Yesterday, Donald Trump announced via Twitter that “the United States Government will not accept or allow transgender individuals to serve in any capacity in the U.S. Military.” The announcement was a complete 180 from last year, when then-Defense Secretary Ashton Carter issued a ruling allowing transgender people to serve openly in the military and receive coverage for all doctor-recommended medical care, including gender affirmation surgery. Before then, transgender service members — of whom there are an estimated 134,000, with up to 15,000 currently serving — were forced to stay in the closet, often foregoing medical treatment, in order to keep their jobs.

If Trump’s ban goes into effect (as of now, the Pentagon says no changes will be made until the Secretary of Defense receives official direction), transgender people who want to serve their country will once again have to hide their own identities to do so. Ahead, current and former service members share what it’s like to be forced to serve in the closet, along with their reactions to Trump’s announcement.

Brynn Tannehill, 42, former naval aviator, who served for 17 years.

Courtesy of Brynn Tannehill

“The entirety of my time in the service was before the end of ‘Don’t ask, don’t tell’ [in 2011]. I knew exactly what would happen if I breathed a word of [my gender identity] to anyone. And I didn’t know any other transgender service members. It wasn’t until after the advent of social media and after the end of ‘Don’t ask, don’t tell’ that people had enough ways to identify lesbian and gay service members who were starting to come out to go, ‘Hey, I think I’m trans. Where do I go? Who do I talk to?’

“It was really, really hard. This is something you can never speak about to anybody; you’re always looking over your shoulder; you’re always dealing with untreated gender dysphoria. You can’t talk to mental health professionals; you can’t talk to other service members; you can’t talk to anyone. People understand that life in the closet for lesbian and gay service members was very, very hard; and in a lot of ways, it’s even harder on transgender service members because they are basically foregoing needed medical care in order to stay in the closet, to not lose their jobs.

“[When the Obama administration announced the lift of the ban], it didn’t include the accession part of the policy… It was supposed to come out on July 1 of this year, [so I would have been able] to go from inactive reserves to the drilling active reserves.

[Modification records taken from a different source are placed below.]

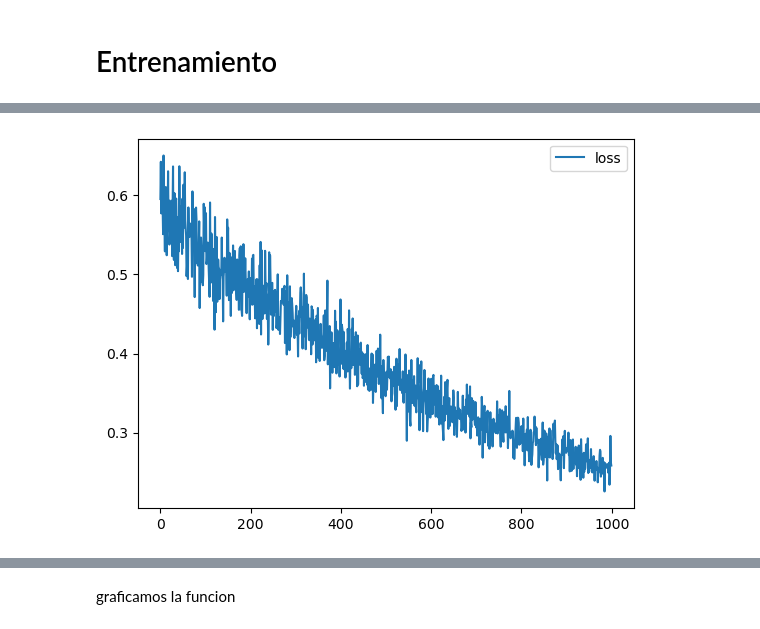
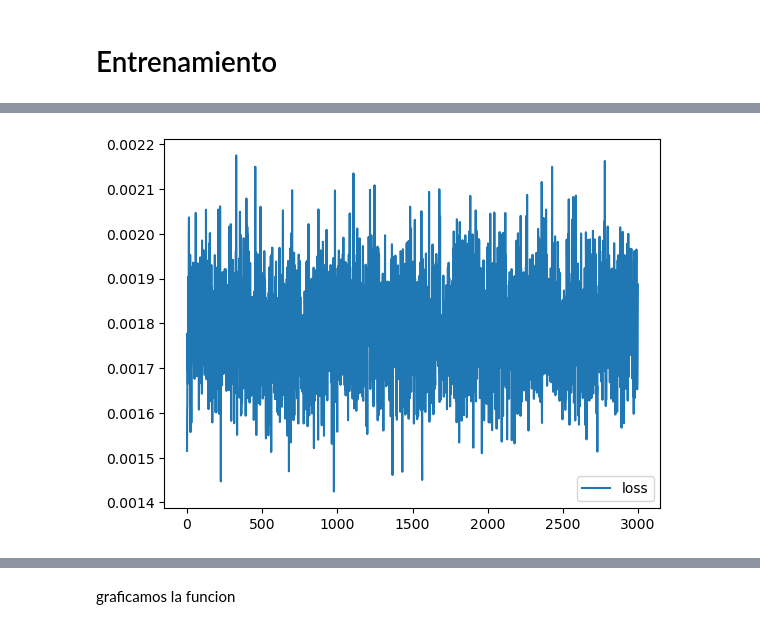
Before and after one commit to DRACDARKTIME/derivadas_keras, a Jupyter notebook: Tarea_6/3_capa_polinomio_grado3.ipynb, the cells around one changed output, grey strips where cells are left out. Saved outputs shown, nothing was run; the diff lists cells and outputs as text; code cells hidden in the pictures.

Commit message:
Se hizo el ajuste a la función cos(2x) con base a un polinomio de grado 3

```diff
--- a/Tarea_6/3_capa_polinomio_grado3.ipynb
+++ b/Tarea_6/3_capa_polinomio_grado3.ipynb
@@ -82,10 +52,10 @@ tf.Tensor([ 0.          3.33333333  6.66666667 10.        ], shape=(4,), dtype=f
 ## Creación de capa polinomio grado 3
 # %%
 #Ahora haremos una capa usando el coseno como base
-class Polonomio_grado3(tf.keras.layers.Layer):
+class Polinomio_grado3(tf.keras.layers.Layer):
 
     def __init__(self):
-        super(Polonomio_grado3,self).__init__()
+        super(Polinomio_grado3,self).__init__()
         self.num_outputs = 4 # a_o, a_1, a_2, a_3
         self.freq = tf.ones([4,])
         #Crea un array = [ 1.,  1.,  1.,  1.]
@@ -121,13 +91,13 @@ class Polonomio_grado3(tf.keras.layers.Layer):
         # [[1. 1. 1. 1.]
         #     ...
         # [1. 1. 1. 1.]], shape=(num_inputs, 4), dtype=float32)
-        filas, columnas = self.freq_b.shape
         base = tf.identity(self.freq_b)  # Creamos una copia del tensor original
-        for i in range(batch):
-            for j in range(self.num_outputs):
-                base = tf.tensor_scatter_nd_update(base,
-                                                    [[i, j]],
-                                                    [tf.pow(inputs[i], j)])
+        base = self.freq_b*inputs
+        powers = tf.range(4.)  # Potencias de 0 a 3 para un polinomio de grado 3
+        base = tf.pow(base, powers)
+               #base = tf.tensor_scatter_nd_update(base,
+                                                   #[[i, j]],
+                                                   #[tf.pow(inputs[i,0], j)])
         #tf.Tensor(
         # [[x_1**0   x_1**1   x_1**2    x_1**3 ]
         #                       ...
@@ -150,6 +116,6 @@ True
 # %%
 model = Graficador_funcion()
-model.add(Polonomio_grado3())
+model.add(Polinomio_grado3())
 model.build(input_shape=(1,))
 model.summary()
 # %% [output]
@@ -160,3 +134 @@ in user code:
-# %%
-model.compile(optimizer=Adam(learning_rate=0.0001), metrics=['loss'])
 # %%
@@ -183,8 +137,8 @@ array([-1.        , -0.97979798, -0.95959596, -0.93939394, -0.91919192,
-# %%
-history = model.fit(x,epochs=1000,verbose=0)
 # %%
+model.compile(optimizer=SGD(learning_rate=0.0001), metrics=['loss'])
+history = model.fit(x,epochs=3000,verbose=0)
 plt.plot(history.history["loss"], label='loss')
 plt.legend()
 plt.show()
 # %% [output]
-[figure, old version]
+[figure, new version]
```
Also changed, not shown: parts of 10 cells of this notebook, 2 other files.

[That was recently delayed], and with this announcement, it basically slams the door shut on any real hope I have of getting back in. It’s maddening, and frustrating, and just illustrates how utterly senseless this is — the claim that, ‘We can’t afford to have these people; we can’t afford to provide medical care for transgender people.’ We already know that this costs next to nothing, that the military spends [$84] million a year on [erectile dysfunction medicines]…but they can’t afford $2.5 million for medical care for transgender service members? [Ed. note: A 2016 Rand Corp. study commissioned by the Department of Defense estimated that transition-related care for service members would cost the military between $2.4 million and $8.4 per year.]

“[And] for me, I’m already done transitioning. It costs absolutely nothing [in transition-related care] to get me back. The idea that someone who lives and functions in the military environment already, in my target gender, would be disruptive is obviously wrong. And on top of that, the military spent $2.5 million educating me. I retain those skills; I still practice those skills, and the military can’t get any return on investment on that because of this.

“So tell me how this costs the military anything. Tell me how this is disruptive. Tell me how this is smart, to decide that you don’t want any sort of return on your investment, when it costs next to nothing.

“This hurts good people who want to serve their country; who want to do the right thing; who are willing to support and defend the constitution against all enemies, foreign and domestic, at the expense of their lives. They have families; they have units they’re supporting. It hurts those units; it hurts those families; it hurts those people, and for what purpose, other than to score a political point? Thousands and thousands of people with their lives destroyed; with their careers destroyed; with their families hurt, to make a political point [and] score a few extra votes in some Midwest states.”

Sheri Swokowski, 67, retired Army colonel, who served for almost 35 years.